**** Entries provided ****

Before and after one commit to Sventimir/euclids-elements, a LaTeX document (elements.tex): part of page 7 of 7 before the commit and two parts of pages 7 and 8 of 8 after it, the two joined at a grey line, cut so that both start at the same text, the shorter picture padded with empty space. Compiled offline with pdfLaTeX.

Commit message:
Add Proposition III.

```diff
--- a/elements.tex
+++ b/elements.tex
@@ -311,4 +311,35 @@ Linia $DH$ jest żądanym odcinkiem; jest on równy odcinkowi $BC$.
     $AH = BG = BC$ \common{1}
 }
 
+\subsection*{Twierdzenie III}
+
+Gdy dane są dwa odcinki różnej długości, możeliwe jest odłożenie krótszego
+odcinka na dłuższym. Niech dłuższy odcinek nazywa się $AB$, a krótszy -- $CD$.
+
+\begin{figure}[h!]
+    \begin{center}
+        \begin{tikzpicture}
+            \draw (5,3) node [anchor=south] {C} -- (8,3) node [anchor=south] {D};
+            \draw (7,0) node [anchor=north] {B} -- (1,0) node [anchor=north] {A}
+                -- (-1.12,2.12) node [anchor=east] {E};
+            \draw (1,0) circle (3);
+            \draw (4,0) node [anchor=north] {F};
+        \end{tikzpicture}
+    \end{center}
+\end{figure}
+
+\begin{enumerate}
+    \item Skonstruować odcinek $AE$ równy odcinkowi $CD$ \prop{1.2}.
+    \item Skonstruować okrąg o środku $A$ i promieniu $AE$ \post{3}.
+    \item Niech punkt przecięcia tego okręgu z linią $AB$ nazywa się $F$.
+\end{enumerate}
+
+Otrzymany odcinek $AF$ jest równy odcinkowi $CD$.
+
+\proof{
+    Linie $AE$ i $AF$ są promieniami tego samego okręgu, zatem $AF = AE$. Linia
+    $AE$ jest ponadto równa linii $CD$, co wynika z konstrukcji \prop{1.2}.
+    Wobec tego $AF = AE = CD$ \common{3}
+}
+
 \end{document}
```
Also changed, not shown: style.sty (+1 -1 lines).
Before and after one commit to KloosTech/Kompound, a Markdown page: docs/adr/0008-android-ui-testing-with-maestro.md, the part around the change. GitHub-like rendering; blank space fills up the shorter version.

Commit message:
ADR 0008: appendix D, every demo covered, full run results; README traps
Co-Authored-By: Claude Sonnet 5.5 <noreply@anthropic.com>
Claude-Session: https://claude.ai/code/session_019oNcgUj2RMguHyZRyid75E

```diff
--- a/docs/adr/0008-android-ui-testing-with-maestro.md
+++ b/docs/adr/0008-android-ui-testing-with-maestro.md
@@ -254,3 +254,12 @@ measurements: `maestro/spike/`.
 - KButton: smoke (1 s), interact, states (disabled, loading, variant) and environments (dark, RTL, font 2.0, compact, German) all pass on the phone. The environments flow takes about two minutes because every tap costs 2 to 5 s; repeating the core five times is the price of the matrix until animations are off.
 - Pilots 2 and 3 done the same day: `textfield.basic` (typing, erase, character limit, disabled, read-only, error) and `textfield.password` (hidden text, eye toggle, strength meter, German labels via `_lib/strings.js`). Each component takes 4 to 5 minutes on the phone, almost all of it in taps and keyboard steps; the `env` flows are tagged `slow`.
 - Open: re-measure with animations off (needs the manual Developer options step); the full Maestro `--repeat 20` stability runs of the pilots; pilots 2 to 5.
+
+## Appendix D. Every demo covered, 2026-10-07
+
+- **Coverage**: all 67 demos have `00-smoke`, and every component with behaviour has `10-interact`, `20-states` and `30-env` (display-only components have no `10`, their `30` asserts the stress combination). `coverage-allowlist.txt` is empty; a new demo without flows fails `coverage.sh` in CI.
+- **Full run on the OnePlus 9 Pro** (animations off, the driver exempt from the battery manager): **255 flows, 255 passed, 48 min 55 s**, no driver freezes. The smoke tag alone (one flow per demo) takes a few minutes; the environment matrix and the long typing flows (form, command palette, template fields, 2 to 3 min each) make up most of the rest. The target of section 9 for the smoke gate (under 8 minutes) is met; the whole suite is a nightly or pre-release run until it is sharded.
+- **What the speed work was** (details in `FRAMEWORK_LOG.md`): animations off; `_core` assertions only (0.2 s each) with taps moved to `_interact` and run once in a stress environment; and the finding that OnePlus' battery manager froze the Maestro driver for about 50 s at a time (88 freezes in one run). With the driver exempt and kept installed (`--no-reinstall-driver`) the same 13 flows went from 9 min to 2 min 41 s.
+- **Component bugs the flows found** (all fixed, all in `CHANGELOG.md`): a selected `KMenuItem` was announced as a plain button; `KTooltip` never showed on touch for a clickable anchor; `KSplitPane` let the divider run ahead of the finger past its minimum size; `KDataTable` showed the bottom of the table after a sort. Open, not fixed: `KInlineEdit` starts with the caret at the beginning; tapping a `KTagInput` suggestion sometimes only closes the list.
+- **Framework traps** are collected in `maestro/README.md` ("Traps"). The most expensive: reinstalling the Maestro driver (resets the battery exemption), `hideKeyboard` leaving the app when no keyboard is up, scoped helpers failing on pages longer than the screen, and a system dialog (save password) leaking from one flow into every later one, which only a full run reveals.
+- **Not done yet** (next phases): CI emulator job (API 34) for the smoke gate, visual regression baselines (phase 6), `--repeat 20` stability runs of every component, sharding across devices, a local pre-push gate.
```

****

Task details
Your response should consist of the data above, duplicated exactly.

Problem solution
Before and after one commit to Sventimir/euclids-elements, a LaTeX document (elements.tex): part of page 7 of 7 before the commit and two parts of pages 7 and 8 of 8 after it, the two joined at a grey line, cut so that both start at the same text, the shorter picture padded with empty space. Compiled offline with pdfLaTeX.

Commit message:
Add Proposition III.

```diff
--- a/elements.tex
+++ b/elements.tex
@@ -311,4 +311,35 @@ Linia $DH$ jest żądanym odcinkiem; jest on równy odcinkowi $BC$.
     $AH = BG = BC$ \common{1}
 }
 
+\subsection*{Twierdzenie III}
+
+Gdy dane są dwa odcinki różnej długości, możeliwe jest odłożenie krótszego
+odcinka na dłuższym. Niech dłuższy odcinek nazywa się $AB$, a krótszy -- $CD$.
+
+\begin{figure}[h!]
+    \begin{center}
+        \begin{tikzpicture}
+            \draw (5,3) node [anchor=south] {C} -- (8,3) node [anchor=south] {D};
+            \draw (7,0) node [anchor=north] {B} -- (1,0) node [anchor=north] {A}
+                -- (-1.12,2.12) node [anchor=east] {E};
+            \draw (1,0) circle (3);
+            \draw (4,0) node [anchor=north] {F};
+        \end{tikzpicture}
+    \end{center}
+\end{figure}
+
+\begin{enumerate}
+    \item Skonstruować odcinek $AE$ równy odcinkowi $CD$ \prop{1.2}.
+    \item Skonstruować okrąg o środku $A$ i promieniu $AE$ \post{3}.
+    \item Niech punkt przecięcia tego okręgu z linią $AB$ nazywa się $F$.
+\end{enumerate}
+
+Otrzymany odcinek $AF$ jest równy odcinkowi $CD$.
+
+\proof{
+    Linie $AE$ i $AF$ są promieniami tego samego okręgu, zatem $AF = AE$. Linia
+    $AE$ jest ponadto równa linii $CD$, co wynika z konstrukcji \prop{1.2}.
+    Wobec tego $AF = AE = CD$ \common{3}
+}
+
 \end{document}
```
Also changed, not shown: style.sty (+1 -1 lines).
Before and after one commit to KloosTech/Kompound, a Markdown page: docs/adr/0008-android-ui-testing-with-maestro.md, the part around the change. GitHub-like rendering; blank space fills up the shorter version.

Commit message:
ADR 0008: appendix D, every demo covered, full run results; README traps
Co-Authored-By: Claude Sonnet 5.5 <noreply@anthropic.com>
Claude-Session: https://claude.ai/code/session_019oNcgUj2RMguHyZRyid75E

```diff
--- a/docs/adr/0008-android-ui-testing-with-maestro.md
+++ b/docs/adr/0008-android-ui-testing-with-maestro.md
@@ -254,3 +254,12 @@ measurements: `maestro/spike/`.
 - KButton: smoke (1 s), interact, states (disabled, loading, variant) and environments (dark, RTL, font 2.0, compact, German) all pass on the phone. The environments flow takes about two minutes because every tap costs 2 to 5 s; repeating the core five times is the price of the matrix until animations are off.
 - Pilots 2 and 3 done the same day: `textfield.basic` (typing, erase, character limit, disabled, read-only, error) and `textfield.password` (hidden text, eye toggle, strength meter, German labels via `_lib/strings.js`). Each component takes 4 to 5 minutes on the phone, almost all of it in taps and keyboard steps; the `env` flows are tagged `slow`.
 - Open: re-measure with animations off (needs the manual Developer options step); the full Maestro `--repeat 20` stability runs of the pilots; pilots 2 to 5.
+
+## Appendix D. Every demo covered, 2026-10-07
+
+- **Coverage**: all 67 demos have `00-smoke`, and every component with behaviour has `10-interact`, `20-states` and `30-env` (display-only components have no `10`, their `30` asserts the stress combination). `coverage-allowlist.txt` is empty; a new demo without flows fails `coverage.sh` in CI.
+- **Full run on the OnePlus 9 Pro** (animations off, the driver exempt from the battery manager): **255 flows, 255 passed, 48 min 55 s**, no driver freezes. The smoke tag alone (one flow per demo) takes a few minutes; the environment matrix and the long typing flows (form, command palette, template fields, 2 to 3 min each) make up most of the rest. The target of section 9 for the smoke gate (under 8 minutes) is met; the whole suite is a nightly or pre-release run until it is sharded.
+- **What the speed work was** (details in `FRAMEWORK_LOG.md`): animations off; `_core` assertions only (0.2 s each) with taps moved to `_interact` and run once in a stress environment; and the finding that OnePlus' battery manager froze the Maestro driver for about 50 s at a time (88 freezes in one run). With the driver exempt and kept installed (`--no-reinstall-driver`) the same 13 flows went from 9 min to 2 min 41 s.
+- **Component bugs the flows found** (all fixed, all in `CHANGELOG.md`): a selected `KMenuItem` was announced as a plain button; `KTooltip` never showed on touch for a clickable anchor; `KSplitPane` let the divider run ahead of the finger past its minimum size; `KDataTable` showed the bottom of the table after a sort. Open, not fixed: `KInlineEdit` starts with the caret at the beginning; tapping a `KTagInput` suggestion sometimes only closes the list.
+- **Framework traps** are collected in `maestro/README.md` ("Traps"). The most expensive: reinstalling the Maestro driver (resets the battery exemption), `hideKeyboard` leaving the app when no keyboard is up, scoped helpers failing on pages longer than the screen, and a system dialog (save password) leaking from one flow into every later one, which only a full run reveals.
+- **Not done yet** (next phases): CI emulator job (API 34) for the smoke gate, visual regression baselines (phase 6), `--repeat 20` stability runs of every component, sharding across devices, a local pre-push gate.
```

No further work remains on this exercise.